The solo exhibition “Semblance” consists of sculptural garments portraying a past culture’s sophistication in a contemporary form. Costumes of a period depict the status of the people, and their traditions. On an individual level, clothing is a visual metaphor for identity. This communication through the language of clothing epitomizes our modesty, social status, and addresses the themes of place, memory and family and opens up possibilities for disguise.
The Turkish-American artist Belgin Yucelen created these garments based on clothing worn by Turkish women and children in Anatolia and Europe from 17th to 19th centuries to bring back and portray her own culture. While creating this series, she had referred to miniature paintings and literary sources. The dresses are made of copper, brass and stainless steel together with materials she had gathered from around the world. The techniques she had used to decorate the dresses are traditional embroidery techniques from Turkey and India, fabric manipulation techniques from Japan, calligraphy and gilding.
Belgin Yücelen is a Turkish-American artist creating sculptures, installations, movies and prints intending to enhance our imaginations and consciousness. At the powerful intersection of art and activism, she speaks out on behalf of children in war, women with no rights, and refugees. She also talks about current social and global issues such as the replacement of the traditional ways of communication by technology mediated human-to-human interaction and climate change.
She is the founder of the “House of Serein” which is a creative space designed for community use and studios for artists and freelancers in Boulder.
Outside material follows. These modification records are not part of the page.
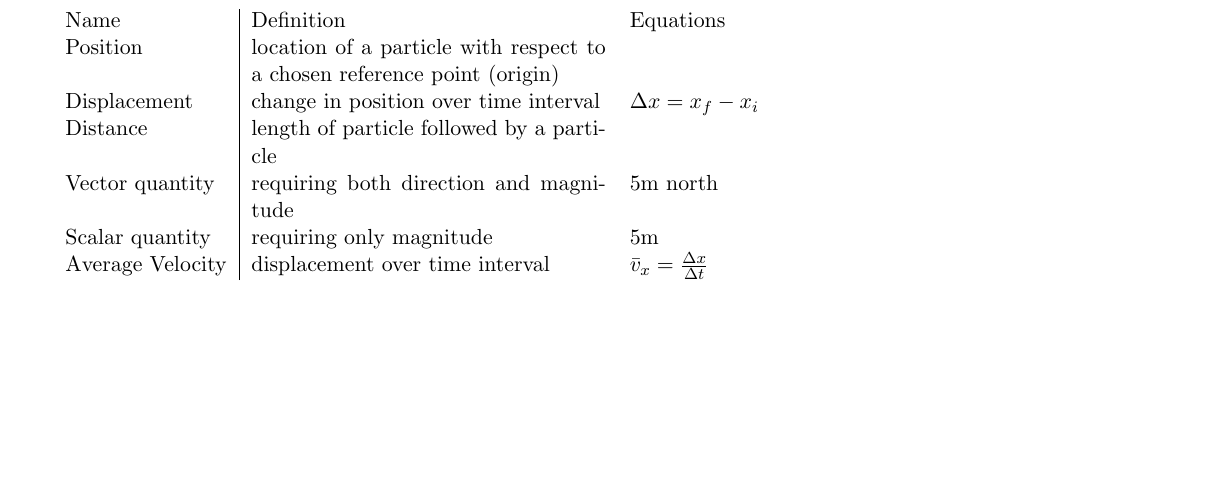
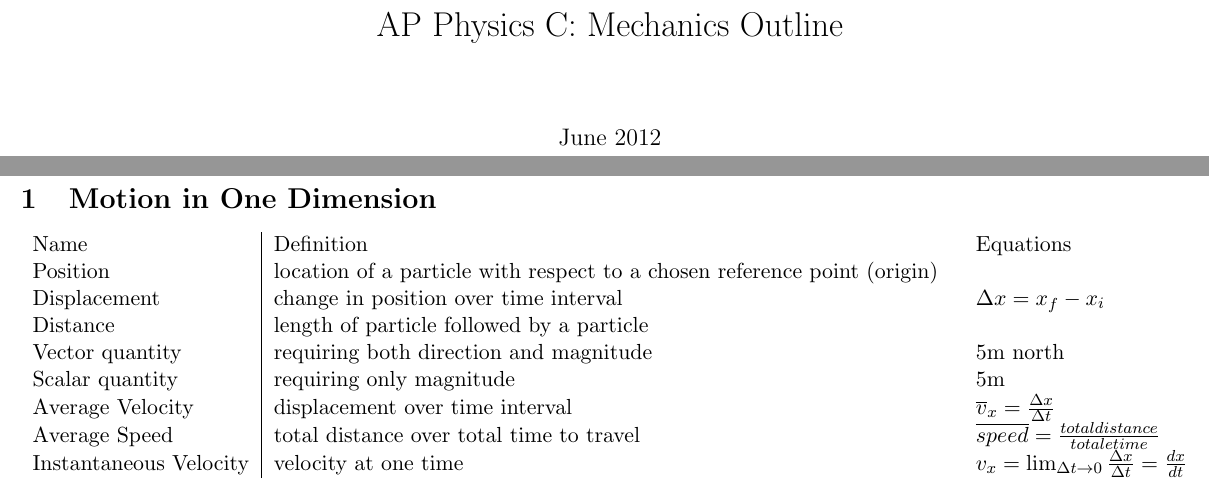
Before and after one commit to brotatos/latex, a LaTeX document (physics/mechanics.tex): part of the page before the commit and two parts of pages 1 and 2 of 2 after it, the two joined at a grey line, cut at the place of the change, the shorter picture padded with empty space. Compiled offline with pdfLaTeX.

Commit message:
modified:   mechanics.tex

```diff
--- a/physics/mechanics.tex
+++ b/physics/mechanics.tex
@@ -1,16 +1,24 @@
 \documentclass[11pt]{article}
 \usepackage{tabularx}
+\usepackage[a4paper,landscape]{geometry}
 
+\title{AP Physics C: Mechanics Outline}
+\date{June 2012}
 \begin{document}
+\maketitle
+\pagebreak
 
+\section{Motion in One Dimension}
 \begin{tabularx}{\textwidth}{l| X l}
-    Name & Definition & Equations \\
-    Position & location of a particle with respect to a chosen reference point (origin) & \\
-    Displacement & change in position over time interval & $ \Delta x=x_{f} - x_{i} $ \\
-    Distance & length of particle followed by a particle & \\
-    Vector quantity & requiring both direction and magnitude & 5m north \\
-    Scalar quantity & requiring only magnitude & 5m \\
-    Average Velocity & displacement over time interval & $ \bar{v}_{x} = \frac{ \Delta x}{ \Delta t } $ \\
+    Name             & Definition                                                               & Equations \\
+    Position         & location of a particle with respect to a chosen reference point (origin) & \\
+    Displacement     & change in position over time interval                                    & $ \Delta x=x_{f} - x_{i} $ \\
+    Distance         & length of particle followed by a particle                                & \\
+    Vector quantity  & requiring both direction and magnitude                                   & 5m north \\
+    Scalar quantity  & requiring only magnitude                                                 & 5m \\
+    Average Velocity & displacement over time interval                                          & $ \overline{v}_{x} = \frac{ \Delta x}{ \Delta t } $ \\
+    Average Speed    & total distance over total time to travel                                 & $ \overline{speed} = \frac{ total distance }{ totale time } $ \\
+    Instantaneous Velocity & velocity at one time & $ v_{x} = \lim_{ \Delta t \to 0} \frac{\Delta x}{\Delta t} = \frac{dx}{dt} $ \\
 \end{tabularx}
 
 \end{document}
```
She is a recipient of grants including the 2019 Colorado Creative Industries Career Advancement Grant, 2018 Moon and Stars Project Grant; 2018 Executive Level Clark Hulings Fund, 2018 Kristal Martı award by KALID in Istanbul; and the 2017 Tending Space Fellowship for Artists by Hemera Foundation. She is also a National Sculpture Society elected member. Her work was publicized in the PhotoPhore, Fort Morgan Times, Pittsburgh Articulate, The Tribune Review, Les Femmes Folles, the Daily Camera, Chicago Reader, The Examiner and Reporter Herald.